In Ricci, Sotomayor upheld a District Court decision that essentially said the following: If a test relating to promotions does not result in minorities being promoted, then on this basis non-minorities may not only be denied promotions, but also denied the opportunity to take a discrimination claim to trial. In other words, Sotomayor thinks that, because none of the 27 black firefighters (out of 118 total) scored well enough on the test for promotion, there must be a cultural bias built into the tests despite the facts that (1) it was specifically designed to be as culturally neutral as possible and (2) the city officials who dismissed the test results could not point to any particular part of the test that was biased. In light of this common theme, it is not difficult to speculate on the stances Sotomayor took in her work for LatinoJustice PRLDEF, a Puerto Rican civil rights group that has "brought several lawsuits on behalf of minority employees alleging racial discrimination in hiring and promotion." 

I believe that in this approach, people like Sotomayor ultimately harm the groups they seek to advance, although, of course, this is not their intention. When they accuse tests and test-makers of "cultural bias" when the only evidence of such bias is a racial discrepancy in test results --they imply that minorities are somehow incapable of scoring as well as non-minorities (which, it seems, includes whites, Jews, Asians, Arabs, etc). The logical inference is that minorities' ethnic backgrounds prevent them from thinking like non-minorities. This not only is untrue --and in my opinion offensive-- but also contributes to many minorities-- sentiment that the cards are so stacked against them that the only way they can succeed is through affirmative action programs.

Sotomayor's own story suggests that minorities' relatively poor performance on tests is at least in large part a product of educational disadvantage than anything else. She grew up in housing projects in the Bronx. Her first language being Spanish, she did not become fluent in English until sometime in elementary school; her father did not speak English at all and had only a third-grade education. These factors do not add up to a scholastic background promising for an American university or workplace. Although Sotomayor worked very hard to become valedictorian of her high school, she nevertheless discovered upon arriving at Princeton that her writing and vocabulary skills were weak.

This deficiency must have played a role in Sotomayor's SAT scores being lower than she believes her intelligence deserved. However, standardized tests, firefighter promotion exams, and other such assessments are not designed to be intelligence tests per se. A high IQ certainly helps, but they are ultimately tests of one's skills in relation to a particular goal. A person's abilities are not unfairly evaluated when he is very intelligent but lacks the relevant skills.

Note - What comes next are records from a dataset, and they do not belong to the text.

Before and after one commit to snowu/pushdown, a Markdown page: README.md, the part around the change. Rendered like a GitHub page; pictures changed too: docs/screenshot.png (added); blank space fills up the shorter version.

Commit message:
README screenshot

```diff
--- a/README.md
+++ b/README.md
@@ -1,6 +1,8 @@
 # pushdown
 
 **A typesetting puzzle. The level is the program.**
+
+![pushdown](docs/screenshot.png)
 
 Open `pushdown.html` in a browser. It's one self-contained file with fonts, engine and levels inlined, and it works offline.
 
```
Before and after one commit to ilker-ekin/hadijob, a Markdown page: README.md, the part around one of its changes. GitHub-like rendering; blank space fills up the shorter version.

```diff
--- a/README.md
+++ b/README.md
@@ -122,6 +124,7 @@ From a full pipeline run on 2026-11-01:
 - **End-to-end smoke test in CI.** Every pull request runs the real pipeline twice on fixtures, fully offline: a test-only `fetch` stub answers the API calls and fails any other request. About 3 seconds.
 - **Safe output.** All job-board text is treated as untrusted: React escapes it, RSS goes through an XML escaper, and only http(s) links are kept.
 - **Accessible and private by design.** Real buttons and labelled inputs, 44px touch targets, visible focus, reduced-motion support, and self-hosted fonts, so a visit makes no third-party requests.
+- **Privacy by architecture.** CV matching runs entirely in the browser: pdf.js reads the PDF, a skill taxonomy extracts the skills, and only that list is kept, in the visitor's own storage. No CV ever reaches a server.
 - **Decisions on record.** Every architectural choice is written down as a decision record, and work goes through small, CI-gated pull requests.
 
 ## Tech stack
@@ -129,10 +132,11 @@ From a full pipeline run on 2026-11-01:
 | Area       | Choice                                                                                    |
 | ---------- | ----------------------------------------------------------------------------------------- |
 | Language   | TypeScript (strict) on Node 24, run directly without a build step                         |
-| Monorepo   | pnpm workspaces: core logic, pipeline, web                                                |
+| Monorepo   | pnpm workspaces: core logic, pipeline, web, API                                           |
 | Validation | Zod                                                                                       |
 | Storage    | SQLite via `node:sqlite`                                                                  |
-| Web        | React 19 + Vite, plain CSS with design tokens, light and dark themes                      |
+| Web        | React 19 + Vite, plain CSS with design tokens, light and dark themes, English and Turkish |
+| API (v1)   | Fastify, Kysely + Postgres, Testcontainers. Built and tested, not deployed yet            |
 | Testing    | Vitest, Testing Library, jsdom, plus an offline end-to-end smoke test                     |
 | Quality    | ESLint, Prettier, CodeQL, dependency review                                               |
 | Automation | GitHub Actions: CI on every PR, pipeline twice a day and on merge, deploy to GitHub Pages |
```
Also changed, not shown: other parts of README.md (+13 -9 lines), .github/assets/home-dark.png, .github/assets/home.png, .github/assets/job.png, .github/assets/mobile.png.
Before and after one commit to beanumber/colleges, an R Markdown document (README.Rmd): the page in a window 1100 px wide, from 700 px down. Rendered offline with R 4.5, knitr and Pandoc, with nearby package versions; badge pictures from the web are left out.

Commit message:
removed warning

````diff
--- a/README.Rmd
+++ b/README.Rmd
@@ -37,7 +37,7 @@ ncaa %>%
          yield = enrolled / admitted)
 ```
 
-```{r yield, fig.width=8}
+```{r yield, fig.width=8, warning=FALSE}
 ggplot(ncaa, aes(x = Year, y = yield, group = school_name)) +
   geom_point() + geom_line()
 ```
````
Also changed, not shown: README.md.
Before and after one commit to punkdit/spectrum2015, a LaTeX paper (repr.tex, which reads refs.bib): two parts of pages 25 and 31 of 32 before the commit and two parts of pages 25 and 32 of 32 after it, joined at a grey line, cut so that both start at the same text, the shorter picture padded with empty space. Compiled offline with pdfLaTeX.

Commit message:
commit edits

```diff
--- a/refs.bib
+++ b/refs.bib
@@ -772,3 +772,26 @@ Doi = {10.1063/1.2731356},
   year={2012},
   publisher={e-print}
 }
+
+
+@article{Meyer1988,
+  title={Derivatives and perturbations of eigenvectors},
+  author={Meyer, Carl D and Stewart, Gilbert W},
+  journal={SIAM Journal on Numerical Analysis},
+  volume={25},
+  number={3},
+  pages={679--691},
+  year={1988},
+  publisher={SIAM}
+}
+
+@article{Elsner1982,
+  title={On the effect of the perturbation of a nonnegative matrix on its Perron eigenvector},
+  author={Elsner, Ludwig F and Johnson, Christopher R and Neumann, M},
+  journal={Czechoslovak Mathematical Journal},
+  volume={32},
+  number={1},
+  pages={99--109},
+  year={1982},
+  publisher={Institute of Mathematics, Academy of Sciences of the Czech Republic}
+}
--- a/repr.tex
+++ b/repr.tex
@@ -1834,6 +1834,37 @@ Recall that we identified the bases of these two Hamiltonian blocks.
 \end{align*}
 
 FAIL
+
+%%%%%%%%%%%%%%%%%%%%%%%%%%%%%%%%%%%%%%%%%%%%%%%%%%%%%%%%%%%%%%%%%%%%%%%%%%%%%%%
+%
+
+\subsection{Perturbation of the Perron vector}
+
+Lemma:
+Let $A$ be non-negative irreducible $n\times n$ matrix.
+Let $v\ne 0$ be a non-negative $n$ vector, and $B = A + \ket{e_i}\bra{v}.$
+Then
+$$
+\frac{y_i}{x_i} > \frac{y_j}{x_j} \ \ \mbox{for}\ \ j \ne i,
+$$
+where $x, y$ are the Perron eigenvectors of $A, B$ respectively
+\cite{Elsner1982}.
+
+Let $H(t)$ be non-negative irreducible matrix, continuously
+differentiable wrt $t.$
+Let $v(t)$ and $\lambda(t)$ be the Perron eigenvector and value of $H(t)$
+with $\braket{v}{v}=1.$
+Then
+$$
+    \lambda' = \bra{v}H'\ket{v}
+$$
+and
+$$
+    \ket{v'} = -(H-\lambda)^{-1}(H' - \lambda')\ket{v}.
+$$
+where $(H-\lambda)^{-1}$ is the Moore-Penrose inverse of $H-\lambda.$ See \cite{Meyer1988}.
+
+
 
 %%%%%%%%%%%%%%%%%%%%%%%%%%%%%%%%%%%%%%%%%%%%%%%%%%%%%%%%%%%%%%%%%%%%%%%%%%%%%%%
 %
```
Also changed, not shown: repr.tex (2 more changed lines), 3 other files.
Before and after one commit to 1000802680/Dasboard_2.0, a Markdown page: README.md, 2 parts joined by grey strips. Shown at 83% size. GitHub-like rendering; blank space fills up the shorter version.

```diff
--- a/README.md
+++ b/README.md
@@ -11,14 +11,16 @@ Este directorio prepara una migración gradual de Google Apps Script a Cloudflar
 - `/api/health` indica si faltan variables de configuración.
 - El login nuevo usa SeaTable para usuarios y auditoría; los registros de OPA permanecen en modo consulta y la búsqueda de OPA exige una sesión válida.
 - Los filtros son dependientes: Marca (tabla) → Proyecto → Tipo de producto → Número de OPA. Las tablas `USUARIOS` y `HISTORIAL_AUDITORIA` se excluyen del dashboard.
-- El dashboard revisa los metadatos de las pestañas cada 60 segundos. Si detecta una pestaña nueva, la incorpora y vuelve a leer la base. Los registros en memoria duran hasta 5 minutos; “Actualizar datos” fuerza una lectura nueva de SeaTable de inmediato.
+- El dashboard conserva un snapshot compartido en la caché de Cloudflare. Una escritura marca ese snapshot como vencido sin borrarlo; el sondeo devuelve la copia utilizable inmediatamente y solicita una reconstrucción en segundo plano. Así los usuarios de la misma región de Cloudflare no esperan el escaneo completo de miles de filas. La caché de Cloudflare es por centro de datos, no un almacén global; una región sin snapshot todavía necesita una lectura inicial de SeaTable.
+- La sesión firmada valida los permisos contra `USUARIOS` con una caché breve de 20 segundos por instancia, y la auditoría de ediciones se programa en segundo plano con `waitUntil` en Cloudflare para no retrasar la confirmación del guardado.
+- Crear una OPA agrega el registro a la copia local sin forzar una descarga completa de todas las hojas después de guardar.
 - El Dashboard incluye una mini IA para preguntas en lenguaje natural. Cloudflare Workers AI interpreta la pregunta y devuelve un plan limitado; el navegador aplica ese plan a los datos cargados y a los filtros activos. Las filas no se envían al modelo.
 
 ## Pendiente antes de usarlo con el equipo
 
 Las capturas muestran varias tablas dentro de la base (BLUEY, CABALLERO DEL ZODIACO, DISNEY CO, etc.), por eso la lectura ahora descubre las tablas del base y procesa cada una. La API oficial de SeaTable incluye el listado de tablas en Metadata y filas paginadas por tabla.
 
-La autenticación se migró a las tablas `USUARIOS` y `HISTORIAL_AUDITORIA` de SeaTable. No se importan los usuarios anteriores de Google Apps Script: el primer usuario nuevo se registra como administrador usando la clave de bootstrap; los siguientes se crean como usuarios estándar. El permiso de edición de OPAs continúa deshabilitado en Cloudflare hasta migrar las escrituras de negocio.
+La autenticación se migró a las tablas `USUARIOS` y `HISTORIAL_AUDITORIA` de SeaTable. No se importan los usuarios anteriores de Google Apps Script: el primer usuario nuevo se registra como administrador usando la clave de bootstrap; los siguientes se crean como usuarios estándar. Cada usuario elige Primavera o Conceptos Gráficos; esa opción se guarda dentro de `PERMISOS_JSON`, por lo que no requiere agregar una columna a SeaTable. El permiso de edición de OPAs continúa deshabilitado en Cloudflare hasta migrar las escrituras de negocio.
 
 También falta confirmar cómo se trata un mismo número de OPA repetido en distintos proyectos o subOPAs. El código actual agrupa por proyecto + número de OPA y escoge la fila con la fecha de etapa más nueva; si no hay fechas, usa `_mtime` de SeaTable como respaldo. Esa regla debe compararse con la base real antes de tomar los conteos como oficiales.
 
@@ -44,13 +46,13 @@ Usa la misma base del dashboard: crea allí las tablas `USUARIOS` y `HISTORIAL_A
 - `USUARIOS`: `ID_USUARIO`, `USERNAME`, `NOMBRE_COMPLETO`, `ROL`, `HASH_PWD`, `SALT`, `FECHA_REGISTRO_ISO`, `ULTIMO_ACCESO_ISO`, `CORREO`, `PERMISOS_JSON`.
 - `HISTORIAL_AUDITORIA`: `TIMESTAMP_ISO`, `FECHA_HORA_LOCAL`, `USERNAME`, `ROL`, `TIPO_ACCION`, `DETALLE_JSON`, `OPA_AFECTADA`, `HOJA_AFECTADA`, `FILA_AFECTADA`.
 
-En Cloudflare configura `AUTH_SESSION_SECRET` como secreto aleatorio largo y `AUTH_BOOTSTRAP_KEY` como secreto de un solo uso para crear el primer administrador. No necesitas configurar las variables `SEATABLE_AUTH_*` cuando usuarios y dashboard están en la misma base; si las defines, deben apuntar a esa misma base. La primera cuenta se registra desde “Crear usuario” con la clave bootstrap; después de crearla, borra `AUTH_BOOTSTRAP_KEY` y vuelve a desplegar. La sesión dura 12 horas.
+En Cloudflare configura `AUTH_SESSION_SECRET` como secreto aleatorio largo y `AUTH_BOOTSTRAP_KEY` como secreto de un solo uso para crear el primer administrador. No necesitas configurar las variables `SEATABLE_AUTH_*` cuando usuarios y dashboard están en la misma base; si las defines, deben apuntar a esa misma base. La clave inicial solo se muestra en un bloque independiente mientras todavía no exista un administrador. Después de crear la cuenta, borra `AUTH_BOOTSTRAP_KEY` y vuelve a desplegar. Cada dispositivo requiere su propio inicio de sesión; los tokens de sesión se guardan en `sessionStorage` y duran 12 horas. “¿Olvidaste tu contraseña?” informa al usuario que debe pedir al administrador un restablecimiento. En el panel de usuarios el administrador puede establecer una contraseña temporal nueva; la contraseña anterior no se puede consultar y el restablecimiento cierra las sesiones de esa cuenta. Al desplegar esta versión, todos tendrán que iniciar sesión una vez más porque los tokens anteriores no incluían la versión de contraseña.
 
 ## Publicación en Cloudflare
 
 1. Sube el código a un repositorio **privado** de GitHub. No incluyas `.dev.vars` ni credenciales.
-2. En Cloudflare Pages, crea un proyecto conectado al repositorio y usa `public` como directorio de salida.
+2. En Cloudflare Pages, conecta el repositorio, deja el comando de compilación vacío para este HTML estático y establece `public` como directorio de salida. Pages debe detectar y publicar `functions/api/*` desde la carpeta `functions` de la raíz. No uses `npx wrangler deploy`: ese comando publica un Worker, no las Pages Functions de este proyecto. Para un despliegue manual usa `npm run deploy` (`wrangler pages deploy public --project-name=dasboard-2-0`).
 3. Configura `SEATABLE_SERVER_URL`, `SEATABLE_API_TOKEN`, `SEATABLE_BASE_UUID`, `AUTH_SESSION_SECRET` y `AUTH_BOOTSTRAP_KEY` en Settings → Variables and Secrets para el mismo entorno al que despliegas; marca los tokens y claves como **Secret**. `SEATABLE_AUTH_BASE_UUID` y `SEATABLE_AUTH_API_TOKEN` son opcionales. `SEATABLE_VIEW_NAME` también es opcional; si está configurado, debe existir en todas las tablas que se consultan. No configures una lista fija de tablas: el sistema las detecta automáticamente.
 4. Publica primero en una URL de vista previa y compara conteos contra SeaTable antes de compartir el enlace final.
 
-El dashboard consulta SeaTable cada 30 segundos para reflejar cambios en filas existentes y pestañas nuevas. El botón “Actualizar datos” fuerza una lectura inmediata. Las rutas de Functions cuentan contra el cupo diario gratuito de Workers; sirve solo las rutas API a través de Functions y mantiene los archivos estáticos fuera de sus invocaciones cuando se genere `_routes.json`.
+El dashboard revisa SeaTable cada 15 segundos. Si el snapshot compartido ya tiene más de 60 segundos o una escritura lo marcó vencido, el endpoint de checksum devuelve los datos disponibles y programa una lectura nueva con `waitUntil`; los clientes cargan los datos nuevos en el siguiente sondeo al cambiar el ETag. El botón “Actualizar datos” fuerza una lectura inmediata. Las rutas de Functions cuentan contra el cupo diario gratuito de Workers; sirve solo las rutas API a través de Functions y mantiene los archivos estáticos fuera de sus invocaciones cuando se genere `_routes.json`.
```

Educational background largely influences future performance because it shapes people's writing skills, study skills, problem-solving skills, etc. It is undeniable that education-- both its quality and the value one places upon it-- is closely tied to socio-economic class, and equally undeniable that blacks and Hispanics are disproportionately represented among the lower socio-economic classes. I would therefore respectfully submit that the only lasting remedy to minorities' comparative lack of success, academically and professionally, is to improve their educational opportunities.

It is probably true that affirmative action policies are successful stop-gap measures, catalyzing minorities' success while we tackle the recalcitrant problem of providing quality education in low-income communities. But when people like Sotomayor persist in blaming exams for "cultural bias," they irresponsibly blur the line between race, culture and education and ultimately further minorities enslavement to affirmative action.

Talya Emery Silva is an attorney.